Whether we notice it or not, Imposter Syndrome permeates the formal and informal workplace. In almost every office, there are people who never push themselves forward for a prime assignment, despite being eminently suitable for it. I was one of them in the early days of my professional life- even when I wanted a project very badly, I would never ask for it, always hoping that someone else would nominate my name instead. It was only when I found those assignments repeatedly going to people far less qualified than me that I lodged a feeble protest, only to be told that I had been passed up because they didn’t know I was interested. I was told that had I indicated my interest, it would certainly have been given the assignments because I was the most suited for them. Did I learn from any of these experiences? I don’t think so. Though I got a little better at asking for what I wanted, I still struggle to break free from doubting my own self-worth.

Are women more likely to suffer from Imposter Syndrome?

While Imposter Syndrome, unlike what was originally believed, is gender agnostic, more women suffer from it than men. In a much quoted study by KPMG where 750 high performing women executives were polled, it came out that as many as 75% of the women had personally experienced Imposter Syndrome at some point or the other in their career. Further, 85% of them believed that women commonly suffer from Imposter Syndrome, and 74% reported that their male counterparts experience self-doubt much less than they do.

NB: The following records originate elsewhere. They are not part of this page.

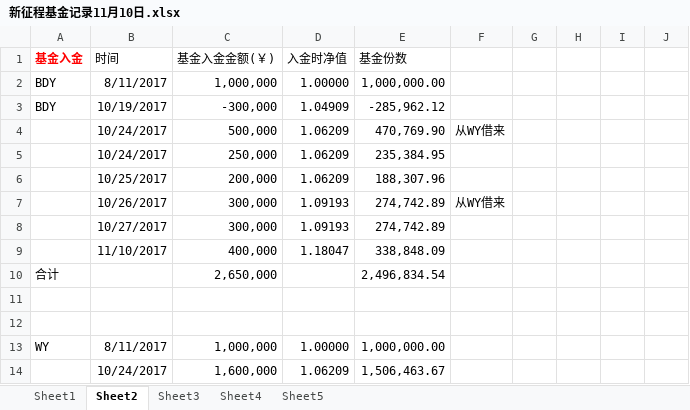
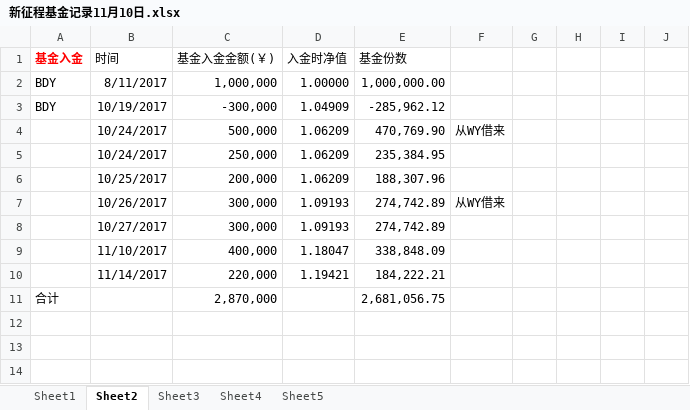
Before and after one commit to 19199883/MyDoc, an Excel workbook: ExplorerFund/NetValue/新征程基金记录11月10日.xlsx, sheet Sheet2, drawn as a sheet; only a part is shown; the shorter side is filled out with more unchanged rows; values as stored, in another font and other column widths than the file's, no borders; addresses are those after the commit; the diff names each change by its address in the sheet, - before the commit and + after, or states it on an @@ line.

```diff
--- a/ExplorerFund/NetValue/新征程基金记录11月10日.xlsx (sheet Sheet2)
+++ b/ExplorerFund/NetValue/新征程基金记录11月10日.xlsx (sheet Sheet2)
+row 10:  | 11/14/2017 | 220,000 | 1.19421 | 184,222.21
-C11 (基金入金金额(￥)): 2,650,000
+C11 (基金入金金额(￥)): 2,870,000
-E11 (基金份数): 2,496,834.54
+E11 (基金份数): 2,681,056.75
+row 12: (empty)
```
Also changed, not shown: sheet Sheet1, 1 other file.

An article in Forbes quoted from an internal study conducted by Hewlett-Packard which said, “Women working at HP applied for a promotion only when they believed they met 100 percent of the qualifications listed for the job. Men were happy to apply when they thought they could meet 60 percent of the job requirements.”

This is a phenomenon that anyone who has been involved in recruitment is familiar with. I had once placed an advertisement which specified that the candidate should have between 3 to 5 years relevant work experience. One female candidate (who I eventually hired) fell short by 3 months, but apologised for that in the cover letter and said she was applying only because she was extremely keen on the job. Almost all the men who applied had far less than 3 years experience (two were even fresh graduates), but didn’t feel the need to explain how other factors might mitigate the lack of experience. As someone who would never dream of applying for anything unless I qualified for it, I was quite surprised by the difference in behaviour between people of the two genders. It was only after understanding how Imposter Syndrome affects women more than men that I could put the experience in its proper context.

One possible reason why women, especially women in male dominated industries, suffer from Imposter Syndrome more than men could be that women are conditioned into believing that it is easier for them because of their gender. From a mythical ‘gender’ quota in management institutes and during placements, to faster promotions, women are told “It is easier for you because you are a girl”. Though none of it is true, it is repeated so often that many women start to believe that they owe more to “luck” than skill, and that they will soon be “found out”. This affects everything from applying for jobs, seeking challenging assignments and accepting a promotion in the existing job.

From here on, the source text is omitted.